Beam 46 inches (1.17 metres)
Homebuilt by Arthur Pretty (Christchurch) and launched 30 Sept 2007
Recreational rowing in purpose built rowboats (pulling boats) has been a boating concept for exercise and excursions that has held an appeal for me for a long time. I have also been interested in and sort of fascinated by boat shape, design and methods of construction particularly with wood. To build a boat was a dream.
After seeing a few pulling boats at the Lake Rotoiti (Nelson Lakes) Classic Boat Show around 2002, in particular one ( a Gardner/Herreshoff ) built by Don Currie with length, low freeboard and shape that appealed, I obtained John Gardner’s book from the library ‘Building Classic Small Craft’. I found and studied the article/chapter on the ‘Herreshoff Rowboat ‘. Gardner had drawn his plans based on an original L F Herreshoff rowboat design and provides offsets/cross section measurements.

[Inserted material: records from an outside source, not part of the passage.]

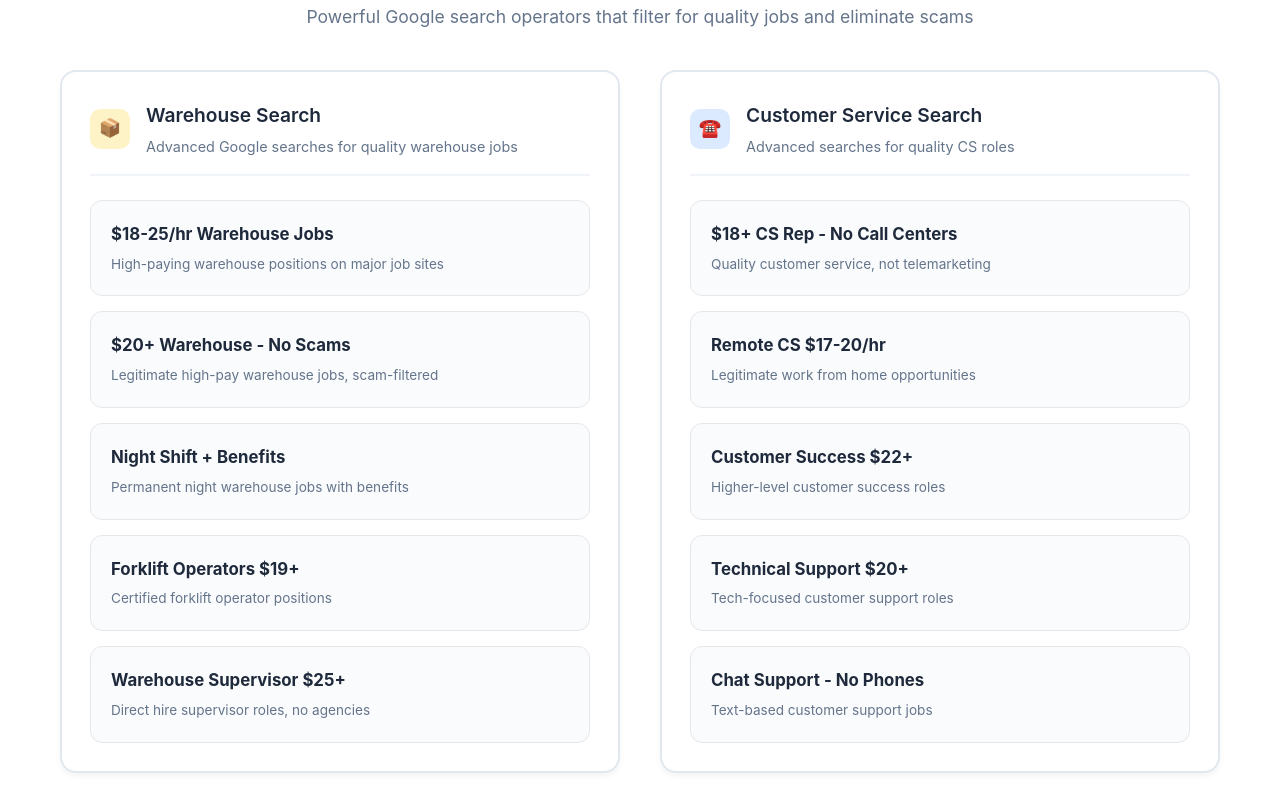
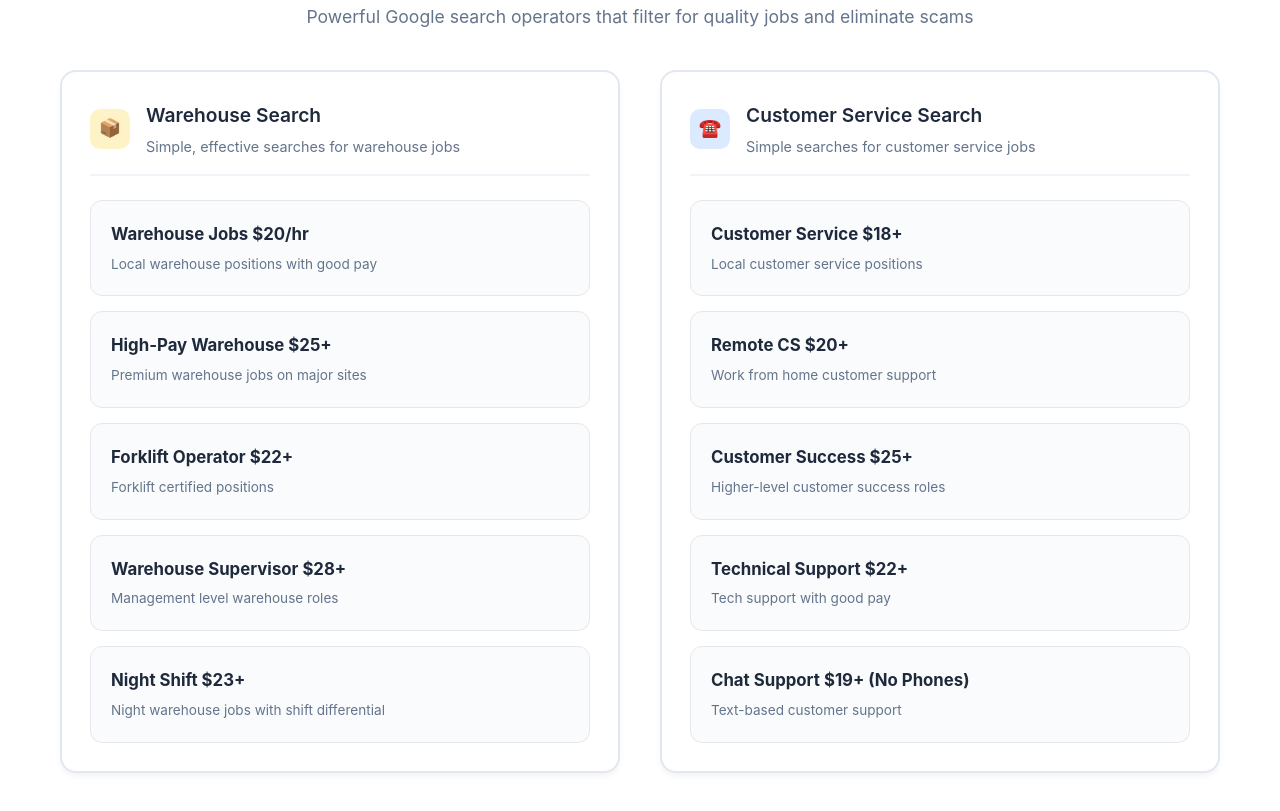
Before and after one commit to timcoe429/jobfinder-denver, a website: page index.html in a window 1280 px wide. Shown: the part 1620-2431 px from the top of the page. Drawn offline with Linux system fonts and the light colour scheme.

Commit message:
Update index.html

```diff
--- a/index.html
+++ b/index.html
@@ -1093,29 +1093,29 @@
                         <div class="category-icon warehouse-icon">📦</div>
                         <div>
                             <h3 class="category-title">Warehouse Search</h3>
-                            <p class="category-description">Advanced Google searches for quality warehouse jobs</p>
+                            <p class="category-description">Simple, effective searches for warehouse jobs</p>
                         </div>
                     </div>
                     <div class="link-list">
-                        <a href='https://www.google.com/search?q="warehouse+associate"+OR+"warehouse+worker"+OR+"material+handler"+"Denver"+site:indeed.com+OR+site:glassdoor.com+OR+site:linkedin.com' target="_blank" class="quick-link">
-                            <div class="link-title">$18-25/hr Warehouse Jobs</div>
-                            <div class="link-description">High-paying warehouse positions on major job sites</div>
+                        <a href='https://www.google.com/search?q=warehouse+jobs+near+me+$20/hour' target="_blank" class="quick-link">
+                            <div class="link-title">Warehouse Jobs $20/hr</div>
+                            <div class="link-description">Local warehouse positions with good pay</div>
                         </a>
-                        <a href='https://www.google.com/search?q="warehouse"+"$20+per+hour"+OR+"$21+per+hour"+OR+"$22+per+hour"+"Denver"+OR+"Aurora"+OR+"Commerce+City"+-scam+-MLM' target="_blank" class="quick-link">
-                            <div class="link-title">$20+ Warehouse - No Scams</div>
-                            <div class="link-description">Legitimate high-pay warehouse jobs, scam-filtered</div>
+                        <a href='https://www.google.com/search?q="warehouse"+%22$25+per+hour%22+OR+%22$25/hr%22+OR+%22$26/hr%22+site:linkedin.com/jobs+OR+site:indeed.com+OR+site:glassdoor.com+%22denver%22' target="_blank" class="quick-link">
+                            <div class="link-title">High-Pay Warehouse $25+</div>
+                            <div class="link-description">Premium warehouse jobs on major sites</div>
                         </a>
-                        <a href='https://www.google.com/search?q="night+shift"+"warehouse"+"Denver"+OR+"Thornton"+"benefits"+"full+time"-temp+-temporary' target="_blank" class="quick-link">
-                            <div class="link-title">Night Shift + Benefits</div>
-                            <div class="link-description">Permanent night warehouse jobs with benefits</div>
+                        <a href='https://www.google.com/search?q=forklift+operator+near+me+$22/hour' target="_blank" class="quick-link">
+                            <div class="link-title">Forklift Operator $22+</div>
+                            <div class="link-description">Forklift certified positions</div>
                         </a>
-                        <a href='https://www.google.com/search?q="forklift+operator"+"warehouse"+"Denver"+"$19"+OR+"$20"+OR+"$21"+site:indeed.com+OR+site:ziprecruiter.com' target="_blank" class="quick-link">
-                            <div class="link-title">Forklift Operators $19+</div>
-                            <div class="link-description">Certified forklift operator positions</div>
+                        <a href='https://www.google.com/search?q=warehouse+supervisor+near+me+$28/hour' target="_blank" class="quick-link">
+                            <div class="link-title">Warehouse Supervisor $28+</div>
+                            <div class="link-description">Management level warehouse roles</div>
                         </a>
-                        <a href='https://www.google.com/search?q="warehouse+supervisor"+"Denver"+"$25"+OR+"$26"+OR+"$27"+OR+"$28"+-staffing+-agency' target="_blank" class="quick-link">
-                            <div class="link-title">Warehouse Supervisor $25+</div>
-                            <div class="link-description">Direct hire supervisor roles, no agencies</div>
+                        <a href='https://www.google.com/search?q="night+shift"+warehouse+near+me+$23/hour' target="_blank" class="quick-link">
+                            <div class="link-title">Night Shift $23+</div>
+                            <div class="link-description">Night warehouse jobs with shift differential</div>
                         </a>
                     </div>
                 </div>
@@ -1126,29 +1126,29 @@
                         <div class="category-icon customer-service-icon">☎️</div>
                         <div>
                             <h3 class="category-title">Customer Service Search</h3>
-                            <p class="category-description">Advanced searches for quality CS roles</p>
+                            <p class="category-description">Simple searches for customer service jobs</p>
                         </div>
                     </div>
                     <div class="link-list">
-                        <a href='https://www.google.com/search?q="customer+service+representative"+"$18"+OR+"$19"+OR+"$20"+"Denver"+OR+"remote"+"benefits"+-call+center+-telemarketing' target="_blank" class="quick-link">
-                            <div class="link-title">$18+ CS Rep - No Call Centers</div>
-                            <div class="link-description">Quality customer service, not telemarketing</div>
+                        <a href='https://www.google.com/search?q=customer+service+near+me+$18/hour' target="_blank" class="quick-link">
+                            <div class="link-title">Customer Service $18+</div>
+                            <div class="link-description">Local customer service positions</div>
                         </a>
-                        <a href='https://www.google.com/search?q="remote+customer+service"+"work+from+home"+"Colorado"+"$17"+OR+"$18"+OR+"$19"+OR+"$20"+-scam+-MLM' target="_blank" class="quick-link">
-                            <div class="link-title">Remote CS $17-20/hr</div>
-                            <div class="link-description">Legitimate work from home opportunities</div>
+                        <a href='https://www.google.com/search?q=remote+customer+service+$20/hour' target="_blank" class="quick-link">
+                            <div class="link-title">Remote CS $20+</div>
+                            <div class="link-description">Work from home customer support</div>
                         </a>
-                        <a href='https://www.google.com/search?q="customer+success"+"Denver"+"$22"+OR+"$23"+OR+"$24"+OR+"$25"+"full+time"+"benefits"' target="_blank" class="quick-link">
-                            <div class="link-title">Customer Success $22+</div>
+                        <a href='https://www.google.com/search?q="customer+success"+near+me+$25/hour' target="_blank" class="quick-link">
+                            <div class="link-title">Customer Success $25+</div>
                             <div class="link-description">Higher-level customer success roles</div>
                         </a>
-                        <a href='https://www.google.com/search?q="technical+support"+"customer+service"+"Denver"+"$20"+OR+"$21"+OR+"$22"+-outsourcing+-offshore' target="_blank" class="quick-link">
-                            <div class="link-title">Technical Support $20+</div>
-                            <div class="link-description">Tech-focused customer support roles</div>
+                        <a href='https://www.google.com/search?q=technical+support+near+me+$22/hour' target="_blank" class="quick-link">
+                            <div class="link-title">Technical Support $22+</div>
+                            <div class="link-description">Tech support with good pay</div>
                         </a>
-                        <a href='https://www.google.com/search?q="chat+support"+"customer+service"+"remote"+"Colorado"+"$16"+OR+"$17"+OR+"$18"+"-phone+calls"' target="_blank" class="quick-link">
-                            <div class="link-title">Chat Support - No Phones</div>
-                            <div class="link-description">Text-based customer support jobs</div>
+                        <a href='https://www.google.com/search?q=chat+support+remote+$19/hour+-phone' target="_blank" class="quick-link">
+                            <div class="link-title">Chat Support $19+ (No Phones)</div>
+                            <div class="link-description">Text-based customer support</div>
                         </a>
                     </div>
                 </div>
```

Some years later when I had time on my hands, I drew to scale the offsets and realised then that I had a start by being able to make patterns for cross section frames. This I proceeded to do building 5 frames by laminating each frame with 3 thicknesses of kauri recycled from an old set of kitchen cupboard drawers. (This was a departure from Gardners construction method with 46 separate small rib frames 23 per side.)
The next hurdle was setting up a work station to really build the boat. Wayne Foley in Blenheim helped by simply saying “Just glue (epoxy resin) your wooden work stools to the concrete floor of your garage, set up and fix 2 parallel bearers, set up customwood moulds and sister your kauri frames to these…”. So, my vehicle was evicted to weather the elements and construction proper commenced.
I was never sure that I was not wasting a whole heap of my time until the boat was lifted off the moulds and set down right way up. Then I could see with much satisfaction that this project was on course. Up until then, being built upside down it didn’t look pretty. I had taken liberties changing shape of bow and stern and created increased sheer to the bow. Had I made a mistake somewhere or would there be a twist in the hull?
Incidentally, each ply plank required 2 scarf joints (12:1). Each corresponding pair of planks (starboard/port) took me about a full week to shape a pattern out of thinline customwood, transfer this pattern to ply, shape and glue up scarfs, bevel one continuous edge for a 20 mm plank overlap, bevel the face of kauri frames and finally screw and glue fix.
After that it was progress bit by bit doing outer stems, seat risers and gunwales (some good curves here requiring persuasion to bend kauri with steam/hot water), designing and making seats (thwarts). And of course painting and varnishing.
Bee’s Knees is rowed regularly most weeks on the Christchurch Estuary and occasionally at Lyttelton, Lake Rotoiti and Waikawa Bay.
Thanks to Don Currie for rowlocks (bronze offset fork type) and instruction on making a really nice set of curved blade balanced oars that ideally complement the boat.
Bee’s Knees was awarded the trophy for Best Non Powered Boat at the Rotoiti Classic Boat Show 2008. Wooden Boat magazine published a photo in the Launchings section – magazine # 207.